Jemima Short is a M.litt student at Newcastle University. Her undergraduate degree in French Studies included a dissertation discussing myth in the representation of female revolutionaries of the 19th century. Her Postgraduate studies focus on myths around women and the Church in 19th century France from a literary and historiographical perspective.
Her MLitt project aims to challenge existing notions of the relationship between women and religion in nineteenth-century authors’ works, examining how myths were used to justify – and achieve – the political exclusion of women, and to demystify the extent of Church influence over women’s lives. To achieve this she is studying the treatment of women and religion in works of 19th century novelists, historians and polemicists. She aims to explore the control of the clergy over women’s lives, the mistrust of priests and the Church, anticlericalism and secularism, and the use of female icons such as Jeanne d’Arc by both the Church and the State.

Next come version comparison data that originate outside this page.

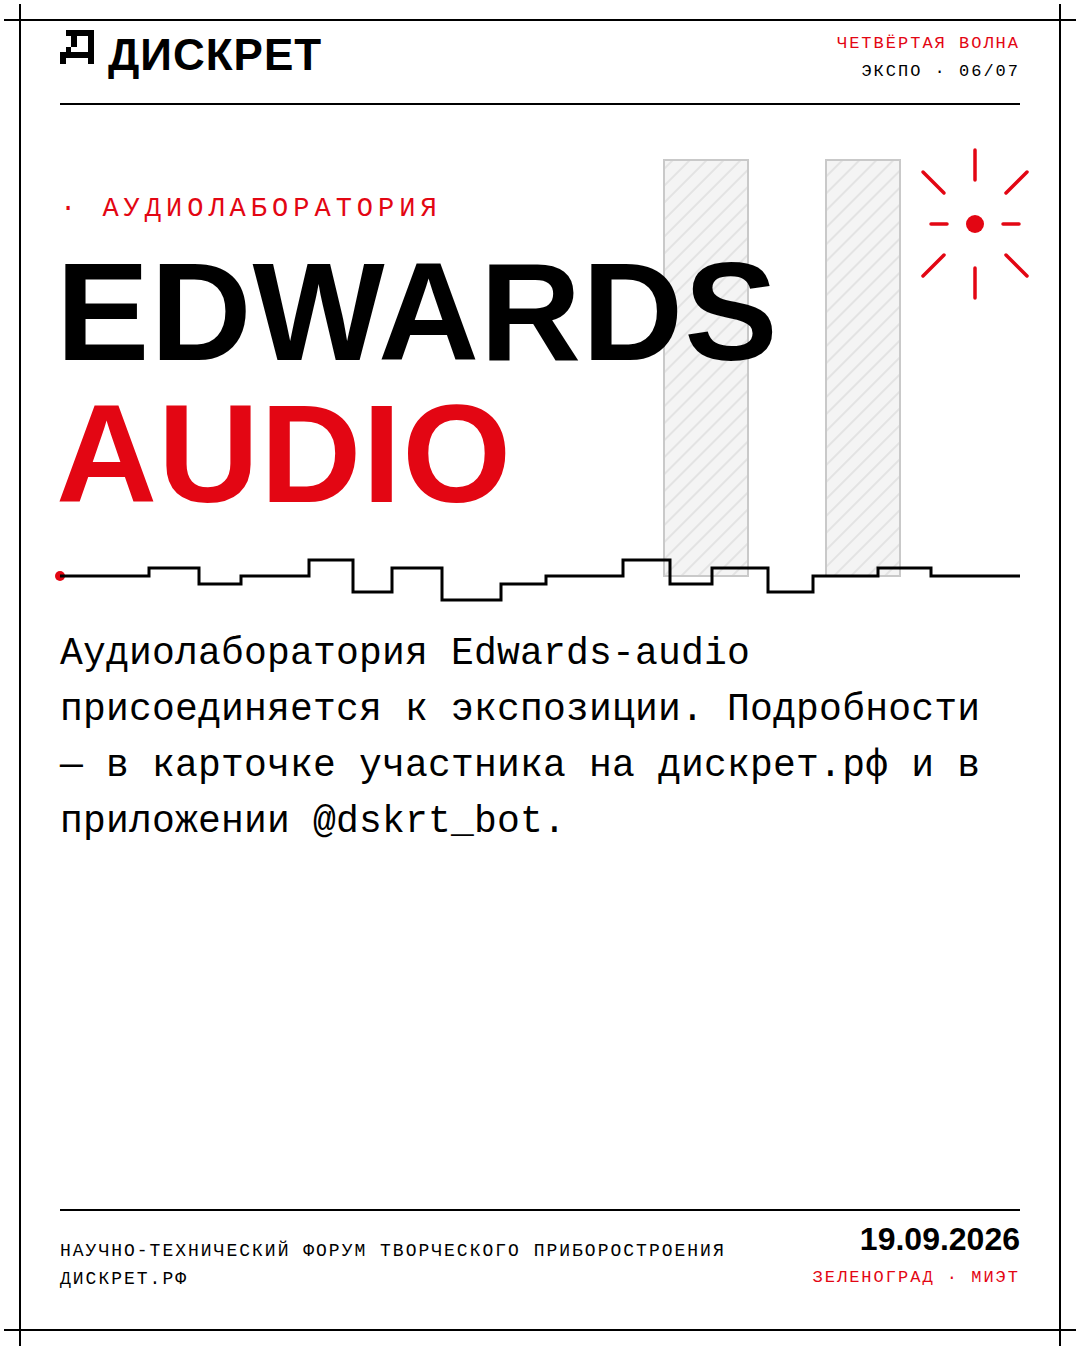
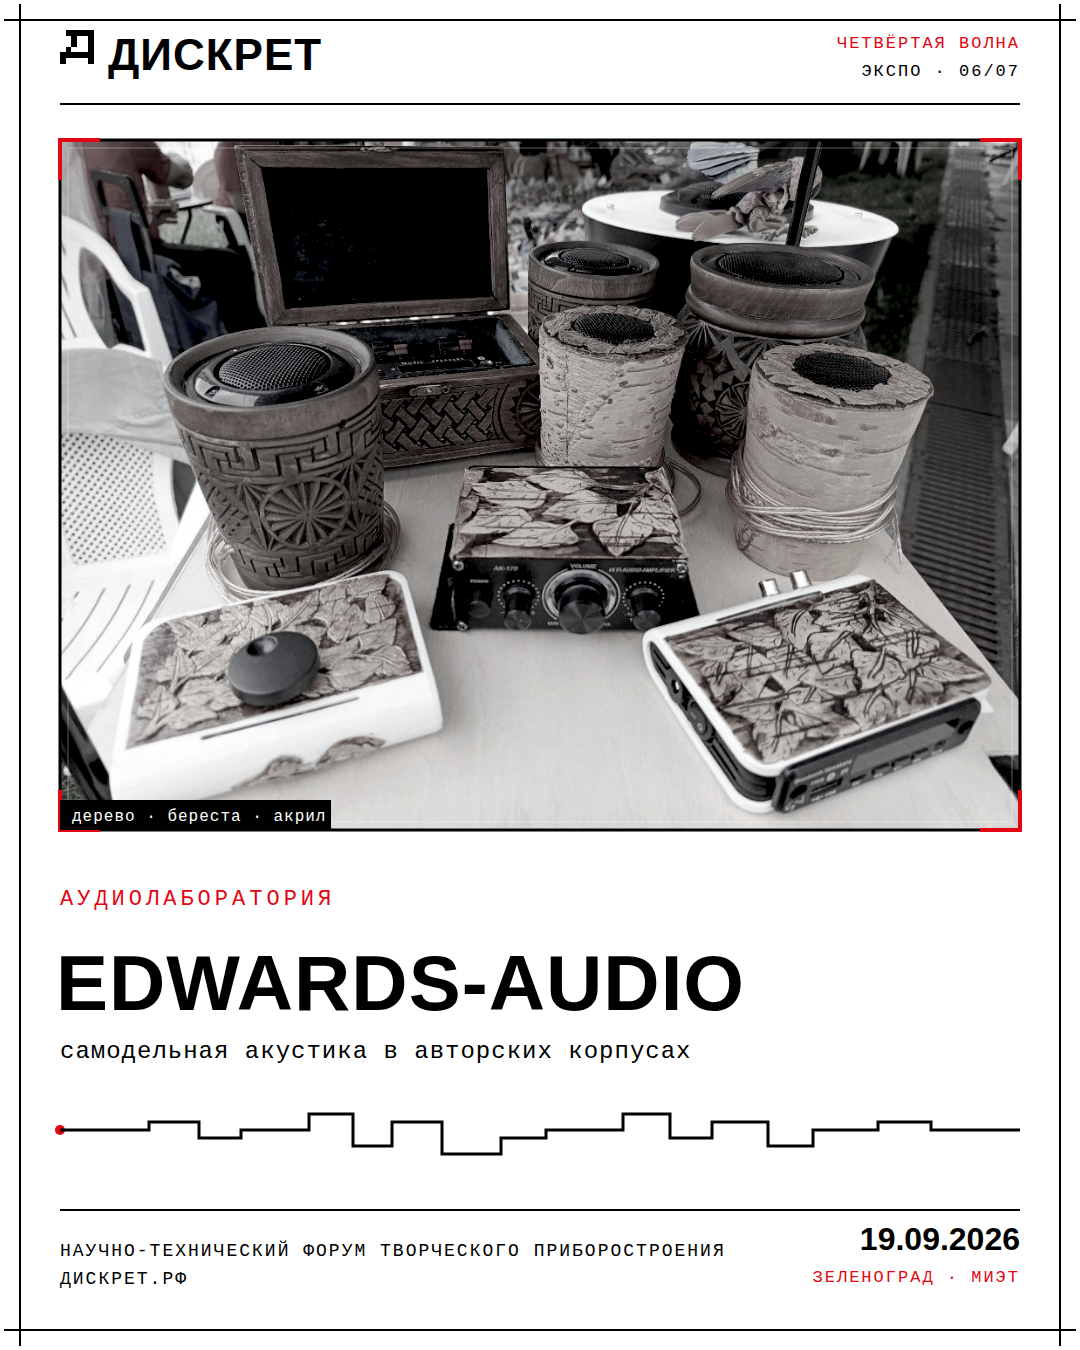
Фото Радиокружка и Edwards-audio
- Зеленоградский радиокружок: 2 фото мастерской в карточке участника
- Edwards-audio: 3 фото самодельной акустики; карточка четвёртой волны
  стала фото-версией (дерево · береста · акрил)

Claude-Session: https://claude.ai/code/session_01J7cakNvVwscKzgnd8yf78u

diff --git a/branding/app/index.html b/branding/app/index.html
@@ -375,7 +375,7 @@
 </div>
 
 <script>
-window.PHOTOS = {"ac1":"photos/ac1.jpg","ac2":"photos/ac2.jpg","alphaseq":"photos/alphaseq.jpg","arch1":"photos/arch1.jpg","arch2":"photos/arch2.jpg","astrovox":"photos/astrovox.jpg","bj":"photos/bj.jpg","bj2":"photos/bj2.jpg","bj3":"photos/bj3.jpg","hgx":"photos/hgx.jpg","hgx2":"photos/hgx2.jpg","hruine1":"photos/hruine1.jpg","laser":"photos/laser.jpg","laser1":"photos/laser1.jpg","laser2":"photos/laser2.jpg","lnlogo":"photos/lnlogo.png","lnreal":"photos/lnreal.png","moub1":"photos/moub1.jpg","para":"photos/para.jpg","para2":"photos/para2.jpg","para3":"photos/para3.jpg","shadow1":"photos/shadow1.jpg","shadow2":"photos/shadow2.jpg","spacekir1":"photos/spacekir1.jpg","sx":"photos/sx.jpg","sx2":"photos/sx2.jpg","sxlab":"photos/sxlab.jpg","tamogni1":"photos/tamogni1.jpg","tiihaya1":"photos/tiihaya1.jpg","tiihaya2":"photos/tiihaya2.jpg","tiihaya3":"photos/tiihaya3.jpg","tw":"photos/tw.jpg","tw2":"photos/tw2.jpg","tw3":"photos/tw3.jpg","tw4":"photos/tw4.jpg","vg":"photos/vg.jpg","vg1":"photos/vg1.jpg","vg2":"photos/vg2.jpg","vg3":"photos/vg3.jpg","kaledoscope":"photos/kaledoscope.jpg","unost":"photos/unost.jpg","faza1":"photos/faza1.jpg","rez1":"photos/rez1.jpg","rez2":"photos/rez2.jpg","rez3":"photos/rez3.jpg","porky1":"photos/porky1.jpg","moon1":"photos/moon1.jpg","prov1":"photos/prov1.jpg","prov2":"photos/prov2.jpg","sl1":"photos/sl1.jpg","sl2":"photos/sl2.jpg","org_novikov":"photos/org_novikov.jpg","org_grigoriev":"photos/org_grigoriev.jpg","org_slutsky":"photos/org_slutsky.jpg","org_boykov":"photos/org_boykov.jpg","tr1":"photos/tr1.jpg","mayak":"photos/mayak.jpg","pribor1":"photos/pribor1.jpg","lg_picaso":"photos/lg_picaso.svg","lg_soyuz":"photos/lg_soyuz.jpg","lg_baklazhania":"photos/lg_baklazhania.svg","lg_efemi":"photos/lg_efemi.svg","lg_angstrem":"photos/lg_angstrem.svg","lg_ioaudio":"photos/lg_ioaudio.svg","lg_flataudio":"photos/lg_flataudio.svg","lg_infoportal":"photos/lg_infoportal.svg","lg_lasernoto":"photos/lg_lasernoto.svg"};
+window.PHOTOS = {"ac1":"photos/ac1.jpg","ac2":"photos/ac2.jpg","alphaseq":"photos/alphaseq.jpg","arch1":"photos/arch1.jpg","arch2":"photos/arch2.jpg","astrovox":"photos/astrovox.jpg","bj":"photos/bj.jpg","bj2":"photos/bj2.jpg","bj3":"photos/bj3.jpg","hgx":"photos/hgx.jpg","hgx2":"photos/hgx2.jpg","hruine1":"photos/hruine1.jpg","laser":"photos/laser.jpg","laser1":"photos/laser1.jpg","laser2":"photos/laser2.jpg","lnlogo":"photos/lnlogo.png","lnreal":"photos/lnreal.png","moub1":"photos/moub1.jpg","para":"photos/para.jpg","para2":"photos/para2.jpg","para3":"photos/para3.jpg","shadow1":"photos/shadow1.jpg","shadow2":"photos/shadow2.jpg","spacekir1":"photos/spacekir1.jpg","sx":"photos/sx.jpg","sx2":"photos/sx2.jpg","sxlab":"photos/sxlab.jpg","tamogni1":"photos/tamogni1.jpg","tiihaya1":"photos/tiihaya1.jpg","tiihaya2":"photos/tiihaya2.jpg","tiihaya3":"photos/tiihaya3.jpg","tw":"photos/tw.jpg","tw2":"photos/tw2.jpg","tw3":"photos/tw3.jpg","tw4":"photos/tw4.jpg","vg":"photos/vg.jpg","vg1":"photos/vg1.jpg","vg2":"photos/vg2.jpg","vg3":"photos/vg3.jpg","kaledoscope":"photos/kaledoscope.jpg","unost":"photos/unost.jpg","kr1":"photos/kr1.jpg","kr2":"photos/kr2.jpg","edw1":"photos/edw1.jpg","edw2":"photos/edw2.jpg","edw3":"photos/edw3.jpg","faza1":"photos/faza1.jpg","rez1":"photos/rez1.jpg","rez2":"photos/rez2.jpg","rez3":"photos/rez3.jpg","porky1":"photos/porky1.jpg","moon1":"photos/moon1.jpg","prov1":"photos/prov1.jpg","prov2":"photos/prov2.jpg","sl1":"photos/sl1.jpg","sl2":"photos/sl2.jpg","org_novikov":"photos/org_novikov.jpg","org_grigoriev":"photos/org_grigoriev.jpg","org_slutsky":"photos/org_slutsky.jpg","org_boykov":"photos/org_boykov.jpg","tr1":"photos/tr1.jpg","mayak":"photos/mayak.jpg","pribor1":"photos/pribor1.jpg","lg_picaso":"photos/lg_picaso.svg","lg_soyuz":"photos/lg_soyuz.jpg","lg_baklazhania":"photos/lg_baklazhania.svg","lg_efemi":"photos/lg_efemi.svg","lg_angstrem":"photos/lg_angstrem.svg","lg_ioaudio":"photos/lg_ioaudio.svg","lg_flataudio":"photos/lg_flataudio.svg","lg_infoportal":"photos/lg_infoportal.svg","lg_lasernoto":"photos/lg_lasernoto.svg"};
 // фото лежат отдельными файлами в photos/ и подгружаются лениво
 const ORG = {
   inst: [
@@ -657,7 +657,7 @@ const C = [
     links:[{t:"КОМПАНИЯ",u:"https://yandex.ru"}],
     desc:"Арт-лаборатория Яндекса «Techno Sound Art». На форуме представит ЯНЕ1 — гибридный синтезатор полностью собственной разработки: схема, дизайн и ПО созданы внутри лаборатории.",
     feat:"Полностью новая разработка лаборатории; пресеты на реальных данных — например, GPS-маршрутах роверов-доставщиков." },
-  { id:"edwards", name:"Edwards-audio", role:"Аудиолаборатория", photos:[], members:[], links:[], desc:"" },
+  { id:"edwards", name:"Edwards-audio", role:"Аудиолаборатория", photos:["edw1","edw2","edw3"], members:[], links:[], desc:"" },
   { id:"faza", name:"ФАЗА Электроника", role:"—", photos:["faza1"], members:[], links:[], desc:"" },
   { id:"rezonans", name:"Резонанс", role:"Электронные музыкальные инструменты", photos:["rez1","rez2","rez3"], members:[], links:[],
     desc:"Resonance-1 — электронный музыкальный инструмент, вдохновляющий на эксперименты и выход за рамки традиционного синтеза звука.\n\nВ основе его работы — генерация резонансов в спектре с помощью фильтров и систем обратной связи, придающих звучанию нелинейный, экспрессивный характер." },
@@ -681,7 +681,7 @@ const C = [
   { id:"uralsintmash", name:"УралСинтМаш", role:"Электромузыкальные объекты · Урал", photos:[], members:[{name:"Степан Гамаюн"}], links:[{t:"TG",u:"https://t.me/gamayun_house"}],
     desc:"Уральский Синтезаторный завод машинной музыки выпускает автономные возобновляемые электромузыкальные изделия — и не только. На форуме представит объекты «Красная шапка» и «Горшочек Света»; возможно, третьим станет автономный модульный синтезатор.",
     feat:"Автономные возобновляемые электромузыкальные изделия; объекты «Красная шапка» и «Горшочек Света»; возможен третий — автономный модульник." },
-  { id:"radiokruzhok", name:"Зеленоградский радиокружок", role:"Аналоговая и цифровая схемотехника · Зеленоград", photos:[], members:[{name:"Каменский Олег Геннадиевич"}], links:[],
+  { id:"radiokruzhok", name:"Зеленоградский радиокружок", role:"Аналоговая и цифровая схемотехника · Зеленоград", photos:["kr1","kr2"], members:[{name:"Каменский Олег Геннадиевич"}], links:[],
     desc:"Зеленоградский радиокружок занимается проектами в аналоговой и цифровой схемотехнике, обучая детей младших и старших классов основам радиотехники и электроники через интересные проекты.",
     feat:"Аналоговая и цифровая схемотехника; обучение школьников младших и старших классов; освоение радиотехники и электроники через живые проекты." },
   { id:"bizarre", name:"Bizarre Jezabel", role:"Бутик модульных синтезаторов · Москва", photos:[], members:["Иван Краснов"],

Her dissertation, ‘Crossing the mystical divide: women, religion and secularism in France in the writings of Jules Michelet,’ aims to reveal how the eminent and prolific historian Jules Michelet (1789-1874) contributed to the fabrication of myths to the extent that it was a commonly held belief that women were more religious than men. She also hopes to explore the perpetuation and long-standing acceptance of myths around women in current historical analysis.